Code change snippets
________________________________________
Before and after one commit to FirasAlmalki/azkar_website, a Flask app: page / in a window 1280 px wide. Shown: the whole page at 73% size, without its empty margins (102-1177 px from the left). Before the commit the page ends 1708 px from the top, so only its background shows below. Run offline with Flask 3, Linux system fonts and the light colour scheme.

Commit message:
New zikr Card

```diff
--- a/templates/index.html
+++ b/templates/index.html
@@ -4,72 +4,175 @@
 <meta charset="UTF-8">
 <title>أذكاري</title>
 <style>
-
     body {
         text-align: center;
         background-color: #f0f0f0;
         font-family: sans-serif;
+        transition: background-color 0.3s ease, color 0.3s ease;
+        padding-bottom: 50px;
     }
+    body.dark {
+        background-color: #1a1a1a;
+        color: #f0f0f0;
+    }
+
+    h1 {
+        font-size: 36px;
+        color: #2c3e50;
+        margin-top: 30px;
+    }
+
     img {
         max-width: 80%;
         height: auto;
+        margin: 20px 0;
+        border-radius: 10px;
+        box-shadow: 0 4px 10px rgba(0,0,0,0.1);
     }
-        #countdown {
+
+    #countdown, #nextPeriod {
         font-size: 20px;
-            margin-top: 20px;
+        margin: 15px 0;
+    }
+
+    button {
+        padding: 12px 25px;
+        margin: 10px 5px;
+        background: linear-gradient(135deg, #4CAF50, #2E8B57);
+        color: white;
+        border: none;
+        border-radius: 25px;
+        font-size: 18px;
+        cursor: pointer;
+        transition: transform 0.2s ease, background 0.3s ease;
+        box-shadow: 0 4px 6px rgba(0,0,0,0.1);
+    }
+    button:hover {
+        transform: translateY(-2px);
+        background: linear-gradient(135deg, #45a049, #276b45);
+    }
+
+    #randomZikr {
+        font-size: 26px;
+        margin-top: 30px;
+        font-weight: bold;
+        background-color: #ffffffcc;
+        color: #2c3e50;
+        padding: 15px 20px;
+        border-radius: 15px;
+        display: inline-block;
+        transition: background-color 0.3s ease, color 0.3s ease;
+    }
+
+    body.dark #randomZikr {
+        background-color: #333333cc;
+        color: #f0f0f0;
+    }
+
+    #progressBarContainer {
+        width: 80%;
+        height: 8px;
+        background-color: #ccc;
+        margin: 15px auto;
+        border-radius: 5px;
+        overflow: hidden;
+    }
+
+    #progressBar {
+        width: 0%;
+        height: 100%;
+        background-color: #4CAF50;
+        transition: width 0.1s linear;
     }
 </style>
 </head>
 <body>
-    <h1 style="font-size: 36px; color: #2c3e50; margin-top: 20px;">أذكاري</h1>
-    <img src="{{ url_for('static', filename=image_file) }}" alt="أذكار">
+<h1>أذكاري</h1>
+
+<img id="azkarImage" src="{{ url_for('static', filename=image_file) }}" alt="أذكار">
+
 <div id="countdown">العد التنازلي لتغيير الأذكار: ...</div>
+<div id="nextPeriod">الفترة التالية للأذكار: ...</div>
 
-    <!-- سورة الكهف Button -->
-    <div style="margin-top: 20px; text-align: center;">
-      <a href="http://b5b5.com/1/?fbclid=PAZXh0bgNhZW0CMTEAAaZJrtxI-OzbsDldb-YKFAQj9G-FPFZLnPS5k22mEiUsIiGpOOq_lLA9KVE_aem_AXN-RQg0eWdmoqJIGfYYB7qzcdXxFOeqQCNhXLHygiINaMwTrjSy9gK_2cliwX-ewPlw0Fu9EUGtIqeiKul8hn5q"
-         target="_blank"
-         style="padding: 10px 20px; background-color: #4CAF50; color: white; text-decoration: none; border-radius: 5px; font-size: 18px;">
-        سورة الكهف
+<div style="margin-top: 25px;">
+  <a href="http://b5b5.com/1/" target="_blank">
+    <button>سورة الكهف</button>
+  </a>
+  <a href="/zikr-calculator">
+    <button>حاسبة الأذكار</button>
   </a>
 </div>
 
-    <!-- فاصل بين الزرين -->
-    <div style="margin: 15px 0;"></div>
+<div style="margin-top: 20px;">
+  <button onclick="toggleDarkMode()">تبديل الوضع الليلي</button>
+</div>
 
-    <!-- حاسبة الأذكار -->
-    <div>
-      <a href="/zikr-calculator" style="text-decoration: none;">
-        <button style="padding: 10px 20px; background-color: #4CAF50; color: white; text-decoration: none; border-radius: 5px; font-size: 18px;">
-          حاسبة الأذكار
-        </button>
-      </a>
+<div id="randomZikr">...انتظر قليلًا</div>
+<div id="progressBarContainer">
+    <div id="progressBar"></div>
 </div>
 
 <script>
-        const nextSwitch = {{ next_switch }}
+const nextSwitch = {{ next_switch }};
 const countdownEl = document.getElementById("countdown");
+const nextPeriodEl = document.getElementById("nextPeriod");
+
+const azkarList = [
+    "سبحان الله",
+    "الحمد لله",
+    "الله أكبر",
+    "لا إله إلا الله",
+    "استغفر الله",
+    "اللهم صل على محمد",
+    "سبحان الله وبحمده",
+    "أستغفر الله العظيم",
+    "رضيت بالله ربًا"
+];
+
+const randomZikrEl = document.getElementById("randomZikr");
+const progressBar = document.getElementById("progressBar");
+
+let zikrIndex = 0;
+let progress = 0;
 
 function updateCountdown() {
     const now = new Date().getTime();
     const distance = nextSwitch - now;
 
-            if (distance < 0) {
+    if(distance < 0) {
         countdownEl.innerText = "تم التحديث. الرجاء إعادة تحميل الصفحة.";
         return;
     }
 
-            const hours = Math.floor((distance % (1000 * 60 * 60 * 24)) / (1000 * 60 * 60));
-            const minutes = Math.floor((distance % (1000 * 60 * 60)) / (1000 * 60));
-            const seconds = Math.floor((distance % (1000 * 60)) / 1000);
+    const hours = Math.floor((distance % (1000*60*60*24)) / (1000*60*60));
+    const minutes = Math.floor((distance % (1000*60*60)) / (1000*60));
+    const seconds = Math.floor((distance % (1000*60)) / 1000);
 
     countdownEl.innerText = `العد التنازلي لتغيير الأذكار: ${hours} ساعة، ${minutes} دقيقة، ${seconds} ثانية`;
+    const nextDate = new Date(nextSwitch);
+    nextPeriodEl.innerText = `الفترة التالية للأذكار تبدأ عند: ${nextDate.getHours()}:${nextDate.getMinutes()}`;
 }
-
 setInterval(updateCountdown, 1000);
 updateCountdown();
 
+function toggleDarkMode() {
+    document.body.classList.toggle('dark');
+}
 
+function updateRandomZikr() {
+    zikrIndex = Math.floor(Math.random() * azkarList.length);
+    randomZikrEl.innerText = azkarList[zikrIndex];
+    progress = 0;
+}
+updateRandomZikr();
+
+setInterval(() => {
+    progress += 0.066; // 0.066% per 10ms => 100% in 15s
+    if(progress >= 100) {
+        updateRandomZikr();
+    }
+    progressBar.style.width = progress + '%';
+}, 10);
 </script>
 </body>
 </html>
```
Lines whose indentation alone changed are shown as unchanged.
________________________________________
Your assignment
Only the lines that contain the string "لتغيير" are to be copied from the records.

Expected output
 <div id="countdown">العد التنازلي لتغيير الأذكار: ...</div>
     countdownEl.innerText = `العد التنازلي لتغيير الأذكار: ${hours} ساعة، ${minutes} دقيقة، ${seconds} ثانية`;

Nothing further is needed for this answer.